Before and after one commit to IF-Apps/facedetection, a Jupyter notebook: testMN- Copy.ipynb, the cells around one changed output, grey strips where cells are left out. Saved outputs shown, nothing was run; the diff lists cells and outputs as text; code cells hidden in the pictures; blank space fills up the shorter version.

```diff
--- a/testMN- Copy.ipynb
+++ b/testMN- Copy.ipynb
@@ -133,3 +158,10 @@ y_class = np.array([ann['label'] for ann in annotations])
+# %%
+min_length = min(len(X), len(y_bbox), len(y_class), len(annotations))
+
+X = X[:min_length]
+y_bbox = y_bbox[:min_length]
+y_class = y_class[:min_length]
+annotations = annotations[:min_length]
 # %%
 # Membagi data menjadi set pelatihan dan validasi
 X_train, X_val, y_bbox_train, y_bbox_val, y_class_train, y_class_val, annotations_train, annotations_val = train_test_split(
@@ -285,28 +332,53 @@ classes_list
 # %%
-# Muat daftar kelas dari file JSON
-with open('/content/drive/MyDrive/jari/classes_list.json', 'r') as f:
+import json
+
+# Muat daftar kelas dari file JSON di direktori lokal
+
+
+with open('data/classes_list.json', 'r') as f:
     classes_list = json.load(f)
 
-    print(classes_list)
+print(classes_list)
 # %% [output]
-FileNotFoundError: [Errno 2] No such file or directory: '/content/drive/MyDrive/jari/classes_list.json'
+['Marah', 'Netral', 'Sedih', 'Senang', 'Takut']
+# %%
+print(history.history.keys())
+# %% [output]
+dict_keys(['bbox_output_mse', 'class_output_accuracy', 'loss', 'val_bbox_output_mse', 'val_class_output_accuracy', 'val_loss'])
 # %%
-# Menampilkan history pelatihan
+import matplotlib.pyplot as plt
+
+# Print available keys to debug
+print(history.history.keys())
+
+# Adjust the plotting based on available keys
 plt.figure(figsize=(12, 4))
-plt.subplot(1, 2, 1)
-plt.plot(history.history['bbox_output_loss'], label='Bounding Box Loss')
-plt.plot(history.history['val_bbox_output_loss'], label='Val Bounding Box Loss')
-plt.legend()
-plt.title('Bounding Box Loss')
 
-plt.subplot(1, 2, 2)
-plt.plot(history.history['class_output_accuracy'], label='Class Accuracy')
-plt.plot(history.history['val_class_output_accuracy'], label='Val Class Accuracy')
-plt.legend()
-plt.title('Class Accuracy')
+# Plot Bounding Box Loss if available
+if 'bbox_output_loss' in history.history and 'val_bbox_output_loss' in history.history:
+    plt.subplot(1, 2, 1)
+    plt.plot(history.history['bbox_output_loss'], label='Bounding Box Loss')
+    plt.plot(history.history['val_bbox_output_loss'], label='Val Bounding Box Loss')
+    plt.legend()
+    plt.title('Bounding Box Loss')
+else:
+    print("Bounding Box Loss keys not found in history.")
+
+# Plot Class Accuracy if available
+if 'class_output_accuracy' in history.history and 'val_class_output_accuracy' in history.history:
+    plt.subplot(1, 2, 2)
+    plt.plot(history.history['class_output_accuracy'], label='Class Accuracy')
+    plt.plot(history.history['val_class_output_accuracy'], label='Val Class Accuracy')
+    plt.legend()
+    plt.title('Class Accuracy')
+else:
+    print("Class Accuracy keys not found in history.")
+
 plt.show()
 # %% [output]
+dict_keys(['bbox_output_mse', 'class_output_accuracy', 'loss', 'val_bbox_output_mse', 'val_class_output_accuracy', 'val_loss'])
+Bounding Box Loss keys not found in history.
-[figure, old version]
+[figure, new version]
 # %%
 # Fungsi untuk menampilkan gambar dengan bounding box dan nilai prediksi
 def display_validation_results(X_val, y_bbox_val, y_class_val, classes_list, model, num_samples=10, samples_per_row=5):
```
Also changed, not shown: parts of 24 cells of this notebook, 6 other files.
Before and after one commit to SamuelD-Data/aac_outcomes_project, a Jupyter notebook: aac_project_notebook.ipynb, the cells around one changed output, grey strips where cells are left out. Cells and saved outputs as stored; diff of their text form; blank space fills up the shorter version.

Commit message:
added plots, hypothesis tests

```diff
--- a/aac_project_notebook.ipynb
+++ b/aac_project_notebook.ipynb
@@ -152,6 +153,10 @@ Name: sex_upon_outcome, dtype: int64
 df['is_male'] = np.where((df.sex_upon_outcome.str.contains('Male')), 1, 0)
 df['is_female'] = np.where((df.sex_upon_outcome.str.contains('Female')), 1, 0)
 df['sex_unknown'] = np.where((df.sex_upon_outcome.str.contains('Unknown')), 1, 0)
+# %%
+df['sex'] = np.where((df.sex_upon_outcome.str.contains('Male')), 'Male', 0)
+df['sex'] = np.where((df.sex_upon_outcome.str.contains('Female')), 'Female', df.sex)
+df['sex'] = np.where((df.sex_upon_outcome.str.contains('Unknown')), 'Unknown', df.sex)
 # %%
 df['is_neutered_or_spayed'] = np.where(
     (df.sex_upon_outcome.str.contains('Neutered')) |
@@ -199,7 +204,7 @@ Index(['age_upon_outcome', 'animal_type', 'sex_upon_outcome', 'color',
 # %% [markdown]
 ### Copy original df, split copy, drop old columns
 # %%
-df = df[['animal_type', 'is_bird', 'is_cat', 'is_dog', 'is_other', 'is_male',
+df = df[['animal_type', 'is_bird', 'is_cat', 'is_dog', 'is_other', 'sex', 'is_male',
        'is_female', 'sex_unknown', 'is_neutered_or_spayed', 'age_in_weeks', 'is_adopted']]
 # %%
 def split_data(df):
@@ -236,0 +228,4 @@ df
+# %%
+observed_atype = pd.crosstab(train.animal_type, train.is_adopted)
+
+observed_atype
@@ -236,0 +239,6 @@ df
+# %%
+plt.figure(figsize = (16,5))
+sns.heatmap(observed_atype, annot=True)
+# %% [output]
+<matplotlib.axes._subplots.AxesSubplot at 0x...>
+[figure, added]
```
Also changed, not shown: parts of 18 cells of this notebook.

□ □ □

## [Exercise]
Every line above that includes the string "figsize" should be counted, and the answer should be that number only.

## [Solution for this exercise]
2